Each 1 percentage point reduction in our standard VAT rate would cost around €450 million in a full year. For Ireland to reduce the standard VAT rate by 2.5 percentage points would cost around €1,125 million in a full year. For Ireland to reduce the standard VAT rate to the UK level of 15%, which would mean a reduction in the standard VAT rate of 6.5 percentage points, this would cost almost €3 billion in a full year. This is equivalent to around two and a half times the amount of revenues to be raised in a full year through the new income levy.

Some of the goods and services that will be affected by the increase in the standard rate are alcohol, cigarettes, cars, petrol, electrical equipment, furniture, telecommunications, cosmetics, confectionery, soft drinks and adult clothing and footwear. The effect of the 0.5% increase in the standard rate is that the price of goods and services, which apply at this rate, will increase by 0.41%. This equates to an increase of 8 cent on a good costing €20, or 41 cent on a good costing €100.

It must be also be recognised that around half the value of goods and services purchased in the State are not subject to the standard rate of VAT and therefore are unaffected by the change in the standard rate. All Government services, local authorities, hospitals and schools etc., are exempt from VAT. The zero rate of VAT applies to the majority of foodstuffs, oral medicines, books and children's clothes and shoes. In addition, housing, electricity, gas, domestic fuels, restaurant services, and labour intensive services such as hairdressing and shoe repair, are applicable at the 13.5% reduced rate of VAT.

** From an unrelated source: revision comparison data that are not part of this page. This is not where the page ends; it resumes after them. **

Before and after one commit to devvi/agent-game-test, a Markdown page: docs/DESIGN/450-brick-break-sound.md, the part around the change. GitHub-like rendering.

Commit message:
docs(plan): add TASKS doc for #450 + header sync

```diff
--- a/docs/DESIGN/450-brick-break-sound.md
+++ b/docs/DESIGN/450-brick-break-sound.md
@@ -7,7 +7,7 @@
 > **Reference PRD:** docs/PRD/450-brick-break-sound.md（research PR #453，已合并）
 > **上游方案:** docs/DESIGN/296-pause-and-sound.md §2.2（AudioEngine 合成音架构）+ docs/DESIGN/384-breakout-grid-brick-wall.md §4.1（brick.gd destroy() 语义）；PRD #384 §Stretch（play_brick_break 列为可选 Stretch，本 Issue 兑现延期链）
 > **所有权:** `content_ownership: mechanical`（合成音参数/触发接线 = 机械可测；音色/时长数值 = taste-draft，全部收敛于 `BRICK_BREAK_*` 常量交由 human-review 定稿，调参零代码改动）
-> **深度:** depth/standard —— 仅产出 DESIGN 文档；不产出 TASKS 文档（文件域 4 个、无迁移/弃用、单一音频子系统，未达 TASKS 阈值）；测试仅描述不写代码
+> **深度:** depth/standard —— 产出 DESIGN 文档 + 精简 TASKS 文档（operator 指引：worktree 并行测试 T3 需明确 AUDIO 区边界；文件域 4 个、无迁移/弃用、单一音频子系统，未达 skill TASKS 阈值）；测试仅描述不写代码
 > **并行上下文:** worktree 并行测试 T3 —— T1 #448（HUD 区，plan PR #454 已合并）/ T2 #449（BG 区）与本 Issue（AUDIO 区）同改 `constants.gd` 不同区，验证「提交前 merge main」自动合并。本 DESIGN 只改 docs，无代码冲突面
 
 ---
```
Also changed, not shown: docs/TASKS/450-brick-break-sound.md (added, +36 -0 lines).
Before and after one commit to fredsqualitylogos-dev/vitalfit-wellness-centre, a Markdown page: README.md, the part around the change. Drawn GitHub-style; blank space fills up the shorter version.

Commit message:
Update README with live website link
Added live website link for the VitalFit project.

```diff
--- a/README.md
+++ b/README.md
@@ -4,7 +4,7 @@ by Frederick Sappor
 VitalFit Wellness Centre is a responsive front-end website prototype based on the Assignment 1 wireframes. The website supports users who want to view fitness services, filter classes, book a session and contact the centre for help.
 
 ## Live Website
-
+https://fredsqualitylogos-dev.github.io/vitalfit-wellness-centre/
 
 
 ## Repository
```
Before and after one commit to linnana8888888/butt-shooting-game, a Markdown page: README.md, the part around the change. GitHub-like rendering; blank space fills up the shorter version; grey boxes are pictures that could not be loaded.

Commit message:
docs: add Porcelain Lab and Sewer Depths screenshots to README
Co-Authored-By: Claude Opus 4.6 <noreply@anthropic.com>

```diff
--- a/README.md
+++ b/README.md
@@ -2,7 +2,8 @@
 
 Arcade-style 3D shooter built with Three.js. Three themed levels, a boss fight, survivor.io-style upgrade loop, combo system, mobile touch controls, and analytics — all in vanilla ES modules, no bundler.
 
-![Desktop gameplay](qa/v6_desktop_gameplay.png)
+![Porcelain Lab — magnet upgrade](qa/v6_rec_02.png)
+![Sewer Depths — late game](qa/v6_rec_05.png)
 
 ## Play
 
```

Although the reduction in the UK standard VAT rate will have an impact on the price differential on some goods between the North and the South, I would point out that the UK has increased excise on alcohol, cigarettes, petrol and diesel to offset the 2.5% reduction in VAT on these items. Consequently there will be no reduction in the price of these products in Northern Ireland as a result of the reduction in the UK VAT rate to 15%.

As a small open economy, many of our standard rated goods are imported, and cutting the VAT rate could benefit the economies from which we import more than our own. In other words, while, it might help the consumer, it would not be the most effective way of helping our own economy.

There are other means of stimulating the economy, outside of the VAT system. The Government is providing a long term fiscal stimulus through capital investment of approximately 5% of GNP, which is twice the average in the EU. This fiscal stimulus will not only support jobs in the short term but will also add to our long term productive capacity.

Irish taxation policy of low direct taxation has given us a significant competitive advantage over the past 15 years. We have ensured that we have had the lowest levels of direct taxation on income, therefore we have had marginally higher indirect taxation. That model of taxation has worked well for our economy and will be even more important now in leading us back to the path of economic growth.